Sandra, 13: Olga's younger sister (left)
Sarah told me that Sandra & Olga's parents were not going to allow Sandra to continue on to secondary (high) school because "girls don't need to go to secondary school." After hearing this I immediately called Olga to talk to her and get her take on the situation (thank goodness for cell phones). She told me Sandra wanted to continue with her schooling in the fall, but her parents couldn't afford to keep her in school and frankly - they didn't see the point. Even though there are no entrance fees to secondary (nor primary) school in Ecuador, students are responsible for their own uniforms (about $30) and school supplies (another $10-20 or so a year) plus bus fair to get to/from school (maybe $10) per year.

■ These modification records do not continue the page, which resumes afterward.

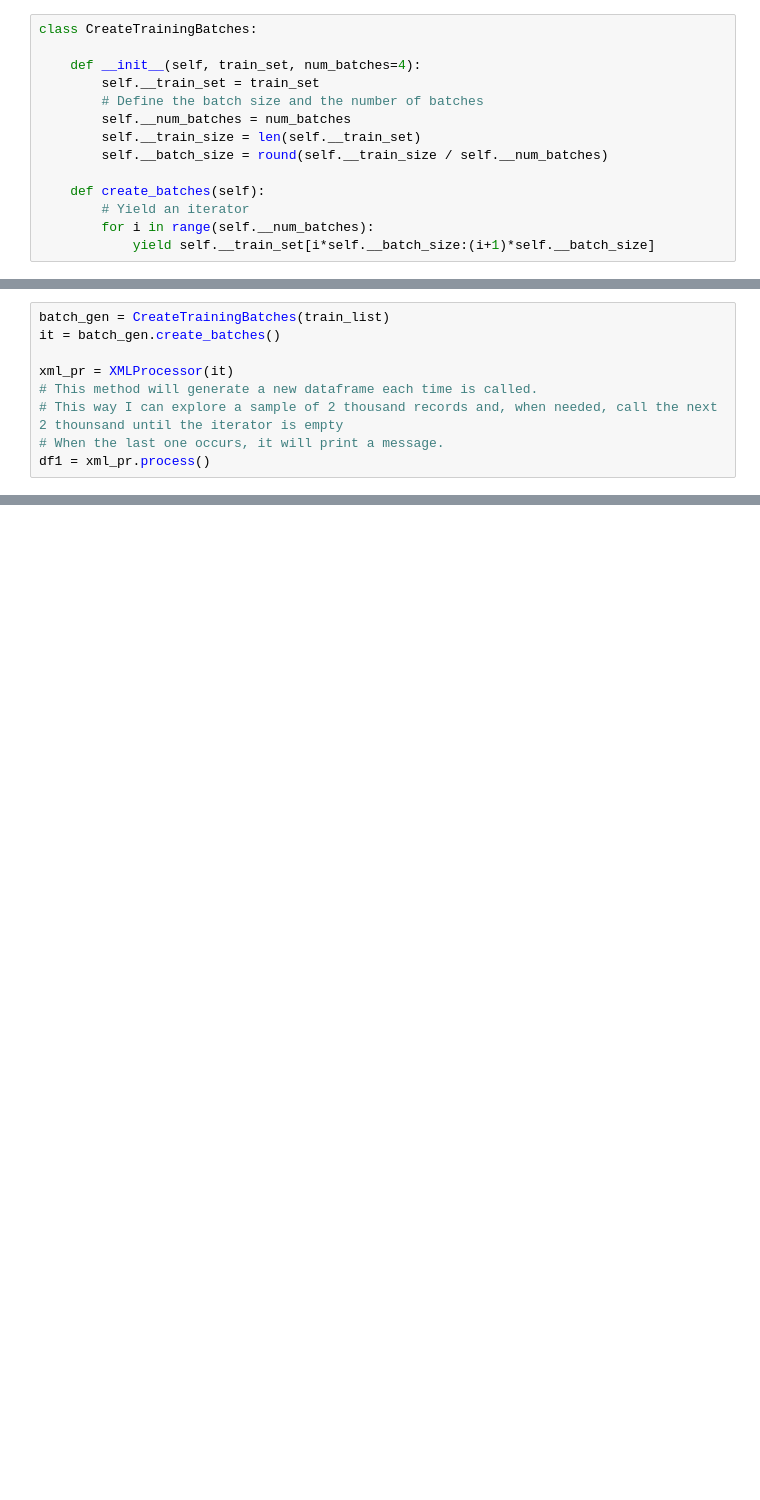
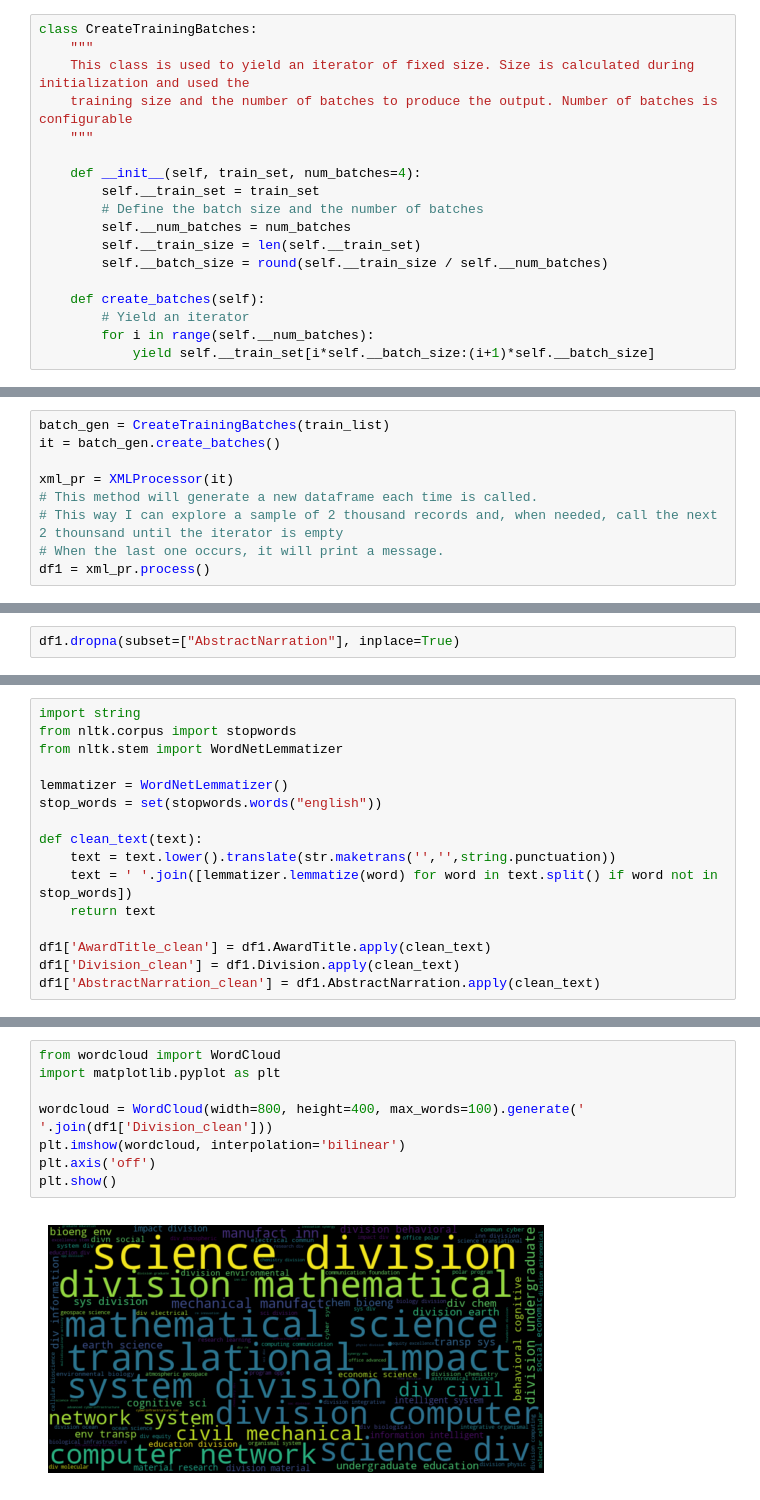
Before and after one commit to EdRome/GlobantChallenge, a Jupyter notebook: challengeglobant.ipynb, the cells around one changed output, grey strips where cells are left out. Saved outputs shown, nothing was run; the diff lists cells and outputs as text; blank space fills up the shorter version.

```diff
--- a/challengeglobant.ipynb
+++ b/challengeglobant.ipynb
@@ -79,6 +79,10 @@ from sklearn.model_selection import train_test_split
 train_list, test_list = train_test_split(xml_list_files, test_size=0.33, shuffle=True)
 # %%
 class CreateTrainingBatches:
+    """
+    This class is used to yield an iterator of fixed size. Size is calculated during initialization and used the
+    training size and the number of batches to produce the output. Number of batches is configurable
+    """
 
     def __init__(self, train_set, num_batches=4):
         self.__train_set = train_set
@@ -165,0 +236,2 @@ df1
+# %%
+df1.dropna(subset=["AbstractNarration"], inplace=True)
@@ -165,0 +268,16 @@ df1
+# %%
+import string
+from nltk.corpus import stopwords
+from nltk.stem import WordNetLemmatizer
+
+lemmatizer = WordNetLemmatizer()
+stop_words = set(stopwords.words("english"))
+
+def clean_text(text):
+    text = text.lower().translate(str.maketrans('','',string.punctuation))
+    text = ' '.join([lemmatizer.lemmatize(word) for word in text.split() if word not in stop_words])
+    return text
+
+df1['AwardTitle_clean'] = df1.AwardTitle.apply(clean_text)
+df1['Division_clean'] = df1.Division.apply(clean_text)
+df1['AbstractNarration_clean'] = df1.AbstractNarration.apply(clean_text)
@@ -165,0 +375,10 @@ df1
+# %%
+from wordcloud import WordCloud
+import matplotlib.pyplot as plt
+
+wordcloud = WordCloud(width=800, height=400, max_words=100).generate(' '.join(df1['Division_clean']))
+plt.imshow(wordcloud, interpolation='bilinear')
+plt.axis('off')
+plt.show()
+# %% [output]
+[figure, added]
```
Also changed, not shown: parts of 16 cells of this notebook.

Total costs for schooling are about $50-60 per year per child if they need a new uniform. For a family of 10 children, this quickly becomes unmanageable for those who live on about $1-2/day.
Olga Lucia Moran, 31: not long before working with The AC she was selling grain at the local market, forgoing meals in order to feed her children
So, I spoke with Olga's family. I told them that The AC was going to need well educated men and women in the future and that I thought it was important for all of their children to continue with secondary school. I told them that I would be honored to pay the school fees for Sandra if she was allowed to continue. Sandra could also work with us part-time after school, but that she'd only have a job if she was also in school.
So this talk became the impetus to implement our first project. The Andean Project (funded by The Andean Collection and other donations) will pay the secondary school fees of any of the artisans themselves, their children or siblings.
More importantly (and yes, I do think 'more' importantly), as The Andean Collection grows, it will be able to offer part-time after-school jobs to these students which will lead into full time employment upon the completion of secondary school. Education is undoubtedly important for the growth of future generations, but it is the synergy between The Andean Collection offering employment and The Andean Project promoting education that will allow our artisans and their families to emerge from poverty.
The story of parents thinking that girls' education is not necessary is still prevalent in many parts of the world and I have encountered it many times in the field myself. However, the interesting (and perhaps counter intuitive) fact here is that on average in Latin America, the same number of boys and girls are enrolled in school. In development jargon, this means that most Latin America countries have achieved "gender parity." At the secondary school level, the statistics show that in Ecuador particularly, MORE girls than boys are enrolled in secondary school. For example, as opposed to Central Africa, where 10 - 30% fewer females than males are enrolled in school, Ecuador is doing quite well.
However, this does NOT mean that women's advancement will necessarily follow. In many cases males are taken out of secondary school to work in the fields or other jobs that are not considered appropriate for women. It is the dearth of suitable employment options for women that explains how the equal or higher number of women are in school than men. By the time a girl is finished with secondary school it is unlikely that her employment options will have improved.
That's why The Andean Collection/Project thinks that it is important to create employment opportunities for both men and women, while simultaneously promoting education for both sexes.
You can learn more about gender parity in education (and check up on my facts) by reading the 2005 UNICEF report "Progress for Children."
**We are still applying for 501c3 status so while we can accept donations, these donations will only be tax deductible if we are approved for 501c3 status. If you wish to make a donation, please consult your accountant for advice on whether or not you can deduct your donation with us.